Provided data below:

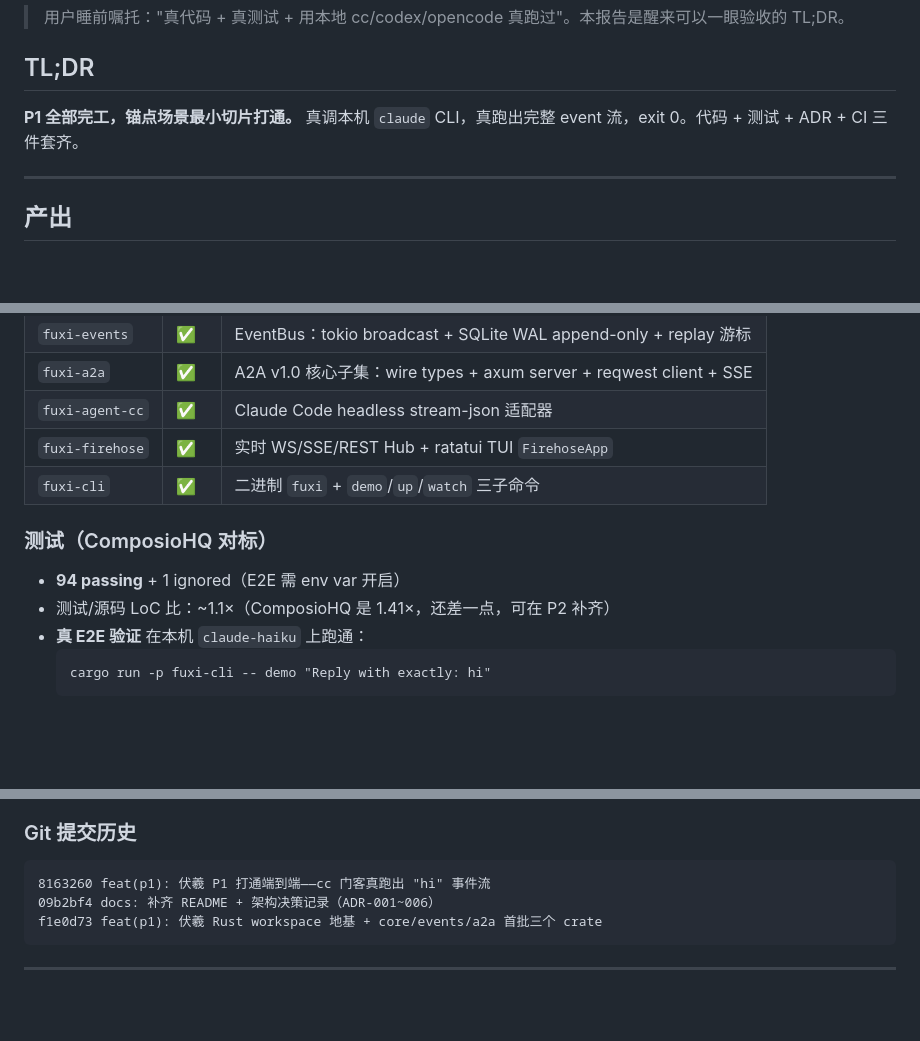
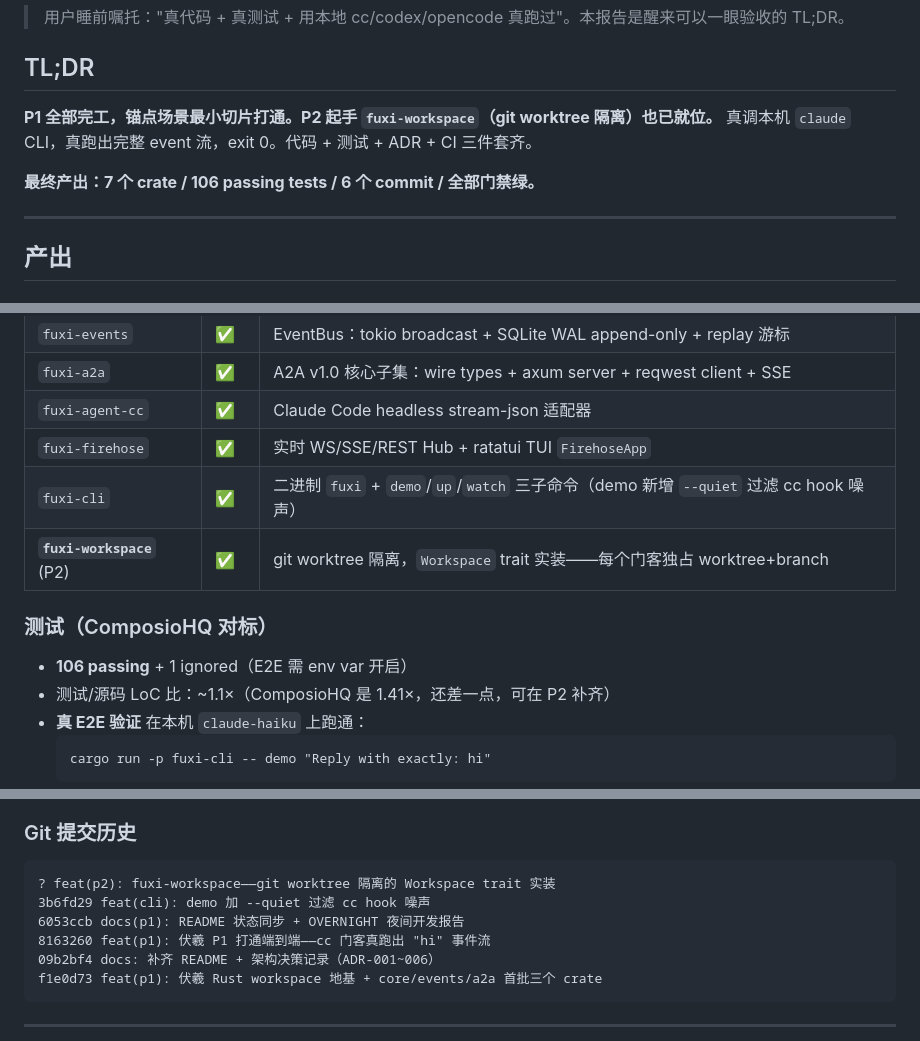
Before and after one commit to Daily-AC/fuxi, a Markdown page: OVERNIGHT-2026-04-19.md, 3 parts joined by grey strips. GitHub-like rendering; blank space fills up the shorter version.

Commit message:
docs(overnight): 同步到 fuxi-workspace 完成 + 106 tests

````diff
--- a/OVERNIGHT-2026-04-19.md
+++ b/OVERNIGHT-2026-04-19.md
@@ -4,7 +4,9 @@
 
 ## TL;DR
 
-**P1 全部完工，锚点场景最小切片打通。** 真调本机 `claude` CLI，真跑出完整 event 流，exit 0。代码 + 测试 + ADR + CI 三件套齐。
+**P1 全部完工，锚点场景最小切片打通。P2 起手 `fuxi-workspace`（git worktree 隔离）也已就位。** 真调本机 `claude` CLI，真跑出完整 event 流，exit 0。代码 + 测试 + ADR + CI 三件套齐。
+
+**最终产出：7 个 crate / 106 passing tests / 6 个 commit / 全部门禁绿。**
 
 ---
 
@@ -19,11 +21,12 @@
 | `fuxi-a2a` | ✅ | A2A v1.0 核心子集：wire types + axum server + reqwest client + SSE |
 | `fuxi-agent-cc` | ✅ | Claude Code headless stream-json 适配器 |
 | `fuxi-firehose` | ✅ | 实时 WS/SSE/REST Hub + ratatui TUI `FirehoseApp` |
-| `fuxi-cli` | ✅ | 二进制 `fuxi` + `demo`/`up`/`watch` 三子命令 |
+| `fuxi-cli` | ✅ | 二进制 `fuxi` + `demo`/`up`/`watch` 三子命令（demo 新增 `--quiet` 过滤 cc hook 噪声） |
+| **`fuxi-workspace`** (P2) | ✅ | git worktree 隔离，`Workspace` trait 实装——每个门客独占 worktree+branch |
 
 ### 测试（ComposioHQ 对标）
 
-- **94 passing** + 1 ignored（E2E 需 env var 开启）
+- **106 passing** + 1 ignored（E2E 需 env var 开启）
 - 测试/源码 LoC 比：~1.1×（ComposioHQ 是 1.41×，还差一点，可在 P2 补齐）
 - **真 E2E 验证** 在本机 `claude-haiku` 上跑通：
   ```
@@ -57,6 +60,9 @@
 ### Git 提交历史
 
 ```
+? feat(p2): fuxi-workspace——git worktree 隔离的 Workspace trait 实装
+3b6fd29 feat(cli): demo 加 --quiet 过滤 cc hook 噪声
+6053ccb docs(p1): README 状态同步 + OVERNIGHT 夜间开发报告
 8163260 feat(p1): 伏羲 P1 打通端到端——cc 门客真跑出 "hi" 事件流
 09b2bf4 docs: 补齐 README + 架构决策记录（ADR-001~006）
 f1e0d73 feat(p1): 伏羲 Rust workspace 地基 + core/events/a2a 首批三个 crate
````
Also changed, not shown: other parts of OVERNIGHT-2026-04-19.md (+1 -1 lines).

End of Provided data.

All of the lines above should be retyped precisely, apart from the pictures.

Before and after one commit to Daily-AC/fuxi, a Markdown page: OVERNIGHT-2026-04-19.md, 3 parts joined by grey strips. GitHub-like rendering; blank space fills up the shorter version.

Commit message:
docs(overnight): 同步到 fuxi-workspace 完成 + 106 tests

````diff
--- a/OVERNIGHT-2026-04-19.md
+++ b/OVERNIGHT-2026-04-19.md
@@ -4,7 +4,9 @@
 
 ## TL;DR
 
-**P1 全部完工，锚点场景最小切片打通。** 真调本机 `claude` CLI，真跑出完整 event 流，exit 0。代码 + 测试 + ADR + CI 三件套齐。
+**P1 全部完工，锚点场景最小切片打通。P2 起手 `fuxi-workspace`（git worktree 隔离）也已就位。** 真调本机 `claude` CLI，真跑出完整 event 流，exit 0。代码 + 测试 + ADR + CI 三件套齐。
+
+**最终产出：7 个 crate / 106 passing tests / 6 个 commit / 全部门禁绿。**
 
 ---
 
@@ -19,11 +21,12 @@
 | `fuxi-a2a` | ✅ | A2A v1.0 核心子集：wire types + axum server + reqwest client + SSE |
 | `fuxi-agent-cc` | ✅ | Claude Code headless stream-json 适配器 |
 | `fuxi-firehose` | ✅ | 实时 WS/SSE/REST Hub + ratatui TUI `FirehoseApp` |
-| `fuxi-cli` | ✅ | 二进制 `fuxi` + `demo`/`up`/`watch` 三子命令 |
+| `fuxi-cli` | ✅ | 二进制 `fuxi` + `demo`/`up`/`watch` 三子命令（demo 新增 `--quiet` 过滤 cc hook 噪声） |
+| **`fuxi-workspace`** (P2) | ✅ | git worktree 隔离，`Workspace` trait 实装——每个门客独占 worktree+branch |
 
 ### 测试（ComposioHQ 对标）
 
-- **94 passing** + 1 ignored（E2E 需 env var 开启）
+- **106 passing** + 1 ignored（E2E 需 env var 开启）
 - 测试/源码 LoC 比：~1.1×（ComposioHQ 是 1.41×，还差一点，可在 P2 补齐）
 - **真 E2E 验证** 在本机 `claude-haiku` 上跑通：
   ```
@@ -57,6 +60,9 @@
 ### Git 提交历史
 
 ```
+? feat(p2): fuxi-workspace——git worktree 隔离的 Workspace trait 实装
+3b6fd29 feat(cli): demo 加 --quiet 过滤 cc hook 噪声
+6053ccb docs(p1): README 状态同步 + OVERNIGHT 夜间开发报告
 8163260 feat(p1): 伏羲 P1 打通端到端——cc 门客真跑出 "hi" 事件流
 09b2bf4 docs: 补齐 README + 架构决策记录（ADR-001~006）
 f1e0d73 feat(p1): 伏羲 Rust workspace 地基 + core/events/a2a 首批三个 crate
````
Also changed, not shown: other parts of OVERNIGHT-2026-04-19.md (+1 -1 lines).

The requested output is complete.